Scientists have found very bright source of light which they call quasar and the are found to be supermassive black holes. So these black holes are so massive that they cannot be formed by a supernova. So how are these formed?
That's it, in a nutshell. However, there are some various ideas floating about. Here's a (long) list of some:
From this page:
- Collapse of massive gas clouds
- Merger of lots of stellar-mass black holes
- Growth of a stellar-mass black hole to astronomical (pun intended) proportions
- Core collapse of a cluster of stars
- Primordial black holes coalescing
- Accretion of primordial gas left over from the Big Bang
- The death of really, really massive stars (Note: This would only be the beginning of a supermassive black hole; much more accretion would have to take place. In fact, this can be said of many of the solutions presented.)

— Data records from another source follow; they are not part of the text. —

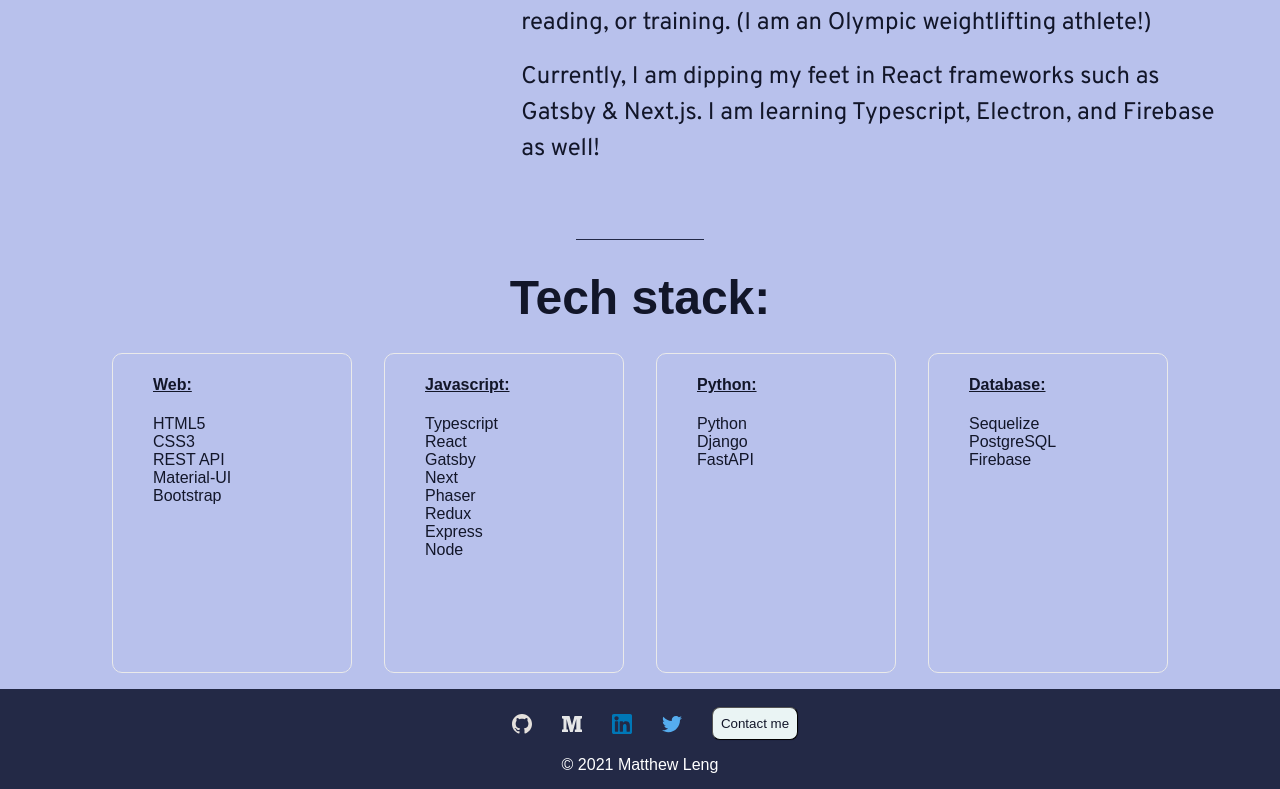
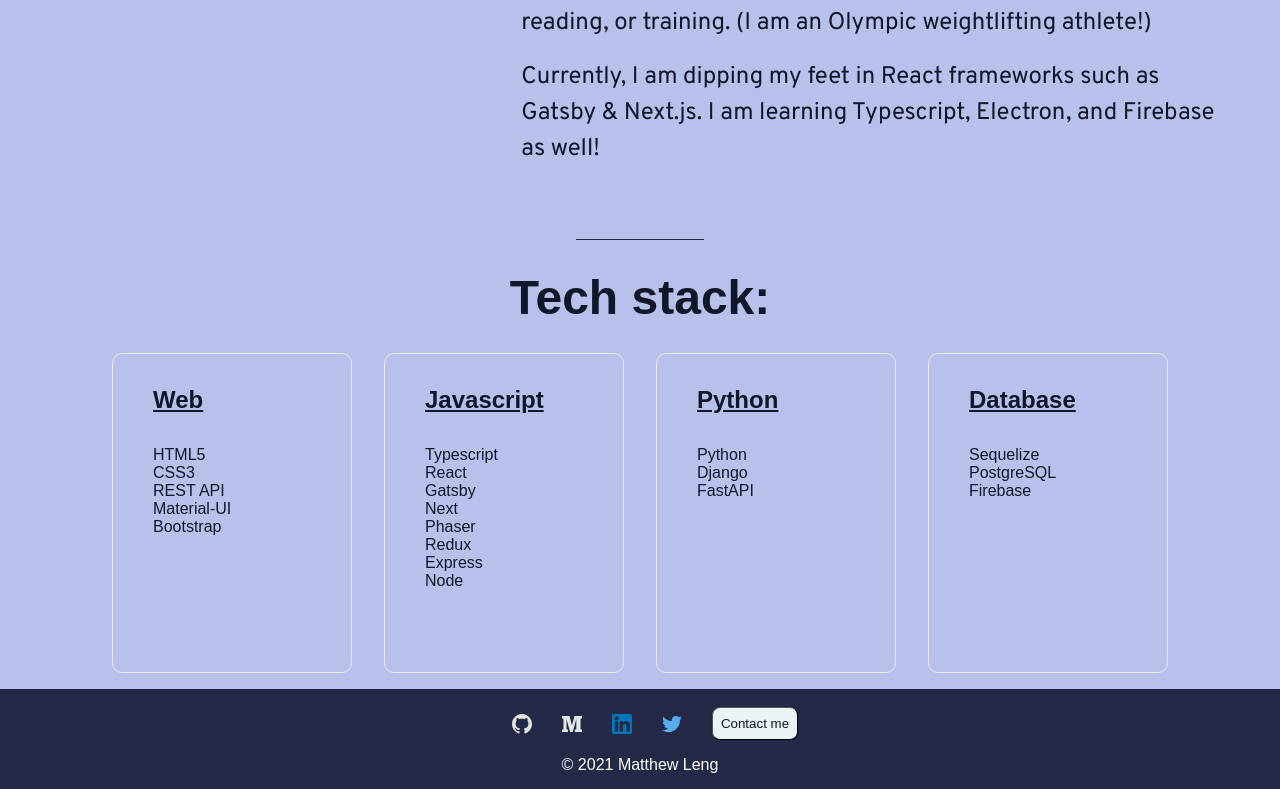
Before and after one commit to Mleng89/portfolio, a Next.js app: page /about in a window 1280 px wide. Shown: the part 703-1492 px from the top of the page. Built offline with nearby package versions, Linux system fonts and the light colour scheme; a web font is replaced by a local one.

Commit message:
Edit: Card styles and font size for tech stack

```diff
--- a/pages/about.js
+++ b/pages/about.js
@@ -55,7 +55,7 @@
             <div className="tech-card">
               <ul>
                 <u>
-                  <h4>Web:</h4>
+                  <h4>Web</h4>
                 </u>
                 <li>HTML5</li>
                 <li>CSS3</li>
@@ -67,7 +67,7 @@
             <div className="tech-card">
               <ul>
                 <u>
-                  <h4>Javascript:</h4>
+                  <h4>Javascript</h4>
                 </u>
                 <li>Typescript</li>
                 <li>React</li>
@@ -82,7 +82,7 @@
             <div className="tech-card">
               <ul>
                 <u>
-                  <h4>Python:</h4>
+                  <h4>Python</h4>
                 </u>
                 <li>Python</li>
                 <li>Django</li>
@@ -92,7 +92,7 @@
             <div className="tech-card">
               <ul>
                 <u>
-                  <h4>Database:</h4>
+                  <h4>Database</h4>
                 </u>
                 <li>Sequelize</li>
                 <li>PostgreSQL</li>
@@ -149,6 +149,9 @@
           text-align: center;
           margin-top: 0;
           margin-bottom: 1%;
+        }
+        h4 {
+          font-size: 1.5rem;
         }
 
         .me_image {
```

But the truth is (and I'll be blunt here) that scientists don't have as much evidence as they'd like for any of these ideas. There are lots of models (just see the ideas above) for the formation of these black holes based on observations of quasars, active galactic nuclei and normal galaxy centers, but it's difficult, if not impossible, to properly test them.
Normal black holes form from the mass of a dying star, so for a black hole to have more mass than the star it got it mass from something must be up. To understand why black holes in Quazars are so large, we need to understand what a Quazar is. Black holes often consume nearby stars, and during consumption, the stardust orbits the black hole and accelerates to speeds close to the speed of light. Friction with other stardust particles cause immense heat and emission of electromagnetic radiation. The black hole gains more mass by consuming nearby stars until it becomes big enough to make a real quazar, the kind that can be seen.